--- Provided data Enclosed Below ---

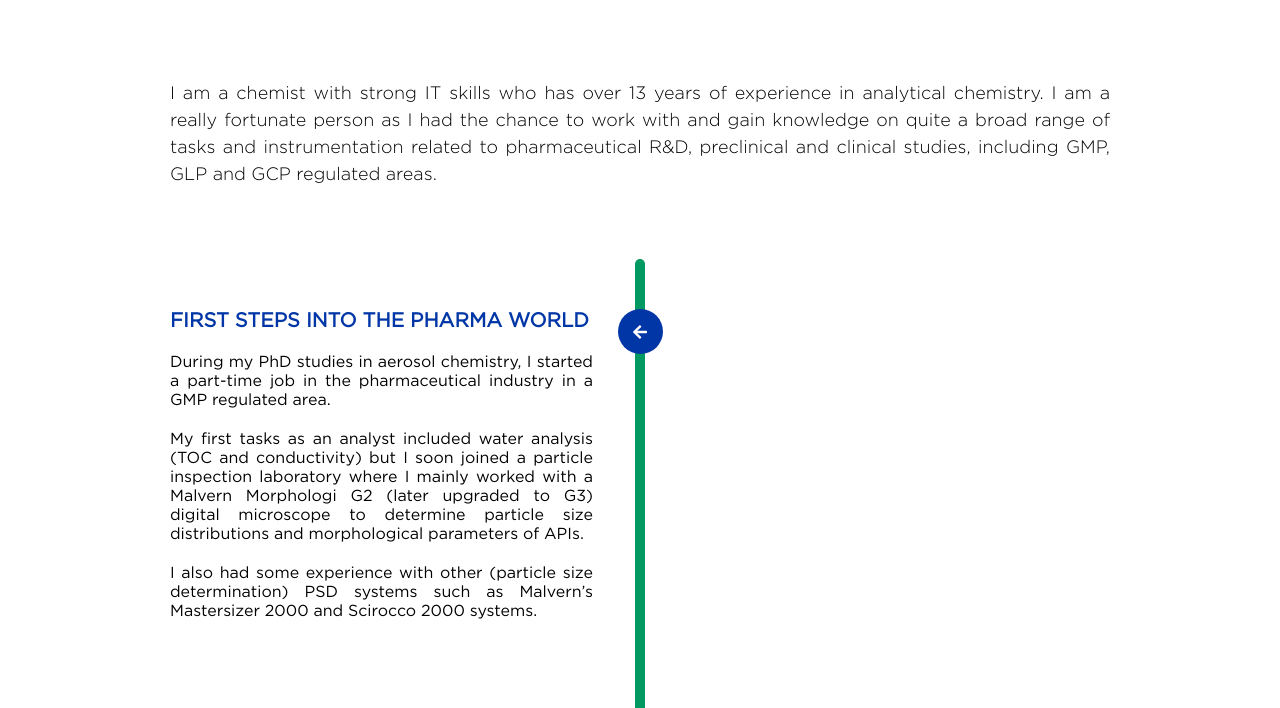
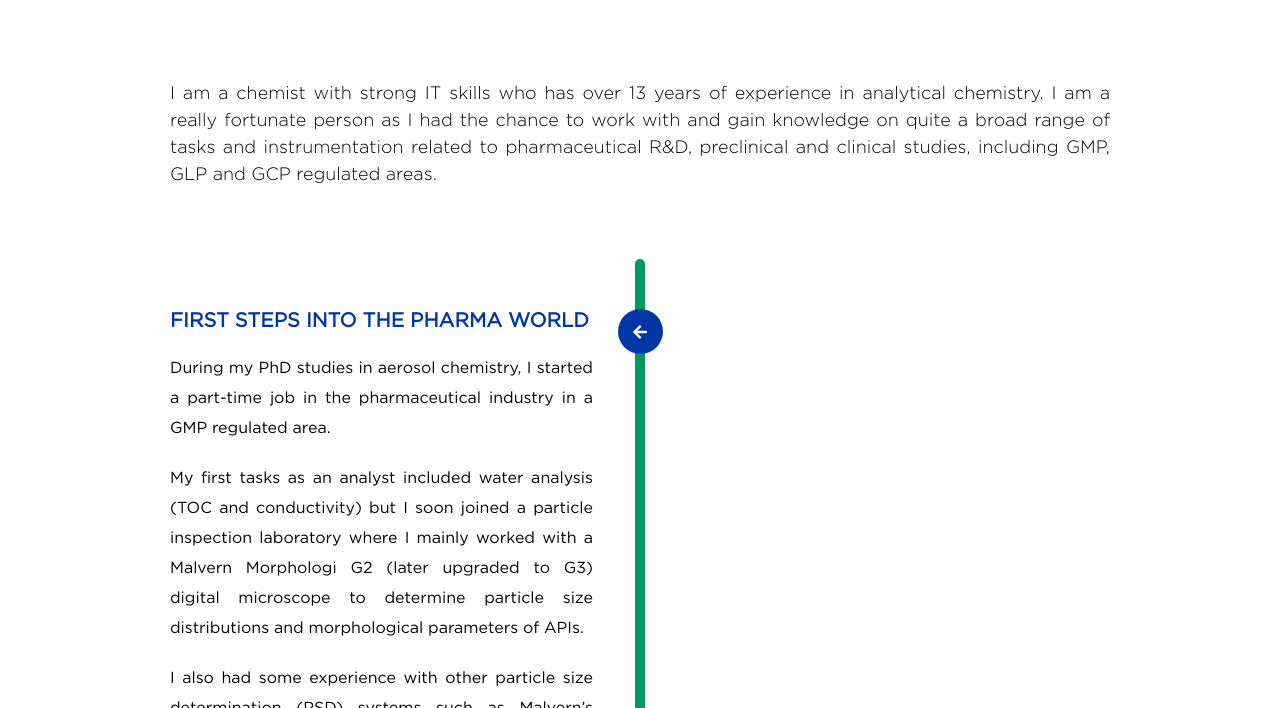
Before and after one commit to Norewal/TB-Personal-Page, a Gatsby site in the folder client/: page /about in a window 1280 px wide. Shown: the part 207-915 px from the top of the page. Built offline with nearby package versions, Linux system fonts and the light colour scheme; Gatsby itself is replaced by a stand-in of ours.

Commit message:
Update style: about card

```diff
--- a/client/src/containers/AboutPage/AboutCard.jsx
+++ b/client/src/containers/AboutPage/AboutCard.jsx
@@ -29,7 +29,7 @@ const CardLeft = styled.div`
 
     @media screen and (max-width: 480px) {
         width: 95%;
-        padding: 0 15px 0 0px;
+        padding: 0 30px 0 20px;
     }
 `;
 const CardRight = styled.div`
@@ -61,10 +61,12 @@ const AboutContent = styled.div`
     padding: 0px 0 20px;
     text-align: justify;
     text-justify: inter-word;
+    line-height: 30px;
 
     @media screen and (max-width: 480px) {
         font-size: 14px;
         padding: 0px 0 10px;
+        line-height: 20px;
     }
 `;
 
@@ -109,7 +111,7 @@ export default function AboutCard(props) {
             style={{
                 flexDirection: props.id % 2 === 0 ? "row-reverse" : "row",
                 //marginTop: props.id !== 1 ? "-100px" : "0",
-                margin: isMobile && props.id % 2 === 0 ? " 0px 10px 0 -15px" : "0",
+                margin: isMobile && props.id % 2 === 0 ? " 0px 20px 0 -20px" : "0",
                 padding: isMobile && props.id % 2 === 0 ? " 0px 0px 0 0px" : "0"
             }}>
             <CardLeft>
@@ -125,7 +127,7 @@ export default function AboutCard(props) {
             <BulletPoint
                 style={{
                     transform: isMobile && props.id % 2 === 0 ? "scaleX(-1)" : "none",
-                    margin: isMobile && props.id % 2 === 0 ? " 0 0 0 10px" : "0"
+                    margin: isMobile && props.id % 2 === 0 ? " 0 0 0 20px" : "0"
                 }}
                 >
                 <FontAwesomeIcon
--- a/client/src/containers/AboutPage/AboutData.js
+++ b/client/src/containers/AboutPage/AboutData.js
@@ -5,7 +5,7 @@ const timeLinePoints = [
         imgURL: "",
         description1: "During my PhD studies in aerosol chemistry, I started a part-time job in the pharmaceutical industry in a GMP regulated area.",
         description2: "My first tasks as an analyst included water analysis (TOC and conductivity) but I soon joined a particle inspection laboratory where I mainly worked with a Malvern Morphologi G2 (later upgraded to G3) digital microscope to determine particle size distributions and morphological parameters of APIs. ",
-        description3: "I also had some experience with other (particle size determination) PSD systems such as Malvern’s Mastersizer 2000 and Scirocco 2000 systems.",
+        description3: "I also had some experience with other particle size determination (PSD) systems such as Malvern’s Mastersizer 2000 and Scirocco 2000 systems.",
         description4: "",
         description5: ""
     },
```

--- End of Enclosed Provided data ---

• **Exercise**
Every entry above needs to be copied exactly, apart from its pictures.

• **Response for this exercise**
Before and after one commit to Norewal/TB-Personal-Page, a Gatsby site in the folder client/: page /about in a window 1280 px wide. Shown: the part 207-915 px from the top of the page. Built offline with nearby package versions, Linux system fonts and the light colour scheme; Gatsby itself is replaced by a stand-in of ours.

Commit message:
Update style: about card

```diff
--- a/client/src/containers/AboutPage/AboutCard.jsx
+++ b/client/src/containers/AboutPage/AboutCard.jsx
@@ -29,7 +29,7 @@ const CardLeft = styled.div`
 
     @media screen and (max-width: 480px) {
         width: 95%;
-        padding: 0 15px 0 0px;
+        padding: 0 30px 0 20px;
     }
 `;
 const CardRight = styled.div`
@@ -61,10 +61,12 @@ const AboutContent = styled.div`
     padding: 0px 0 20px;
     text-align: justify;
     text-justify: inter-word;
+    line-height: 30px;
 
     @media screen and (max-width: 480px) {
         font-size: 14px;
         padding: 0px 0 10px;
+        line-height: 20px;
     }
 `;
 
@@ -109,7 +111,7 @@ export default function AboutCard(props) {
             style={{
                 flexDirection: props.id % 2 === 0 ? "row-reverse" : "row",
                 //marginTop: props.id !== 1 ? "-100px" : "0",
-                margin: isMobile && props.id % 2 === 0 ? " 0px 10px 0 -15px" : "0",
+                margin: isMobile && props.id % 2 === 0 ? " 0px 20px 0 -20px" : "0",
                 padding: isMobile && props.id % 2 === 0 ? " 0px 0px 0 0px" : "0"
             }}>
             <CardLeft>
@@ -125,7 +127,7 @@ export default function AboutCard(props) {
             <BulletPoint
                 style={{
                     transform: isMobile && props.id % 2 === 0 ? "scaleX(-1)" : "none",
-                    margin: isMobile && props.id % 2 === 0 ? " 0 0 0 10px" : "0"
+                    margin: isMobile && props.id % 2 === 0 ? " 0 0 0 20px" : "0"
                 }}
                 >
                 <FontAwesomeIcon
--- a/client/src/containers/AboutPage/AboutData.js
+++ b/client/src/containers/AboutPage/AboutData.js
@@ -5,7 +5,7 @@ const timeLinePoints = [
         imgURL: "",
         description1: "During my PhD studies in aerosol chemistry, I started a part-time job in the pharmaceutical industry in a GMP regulated area.",
         description2: "My first tasks as an analyst included water analysis (TOC and conductivity) but I soon joined a particle inspection laboratory where I mainly worked with a Malvern Morphologi G2 (later upgraded to G3) digital microscope to determine particle size distributions and morphological parameters of APIs. ",
-        description3: "I also had some experience with other (particle size determination) PSD systems such as Malvern’s Mastersizer 2000 and Scirocco 2000 systems.",
+        description3: "I also had some experience with other particle size determination (PSD) systems such as Malvern’s Mastersizer 2000 and Scirocco 2000 systems.",
         description4: "",
         description5: ""
     },
```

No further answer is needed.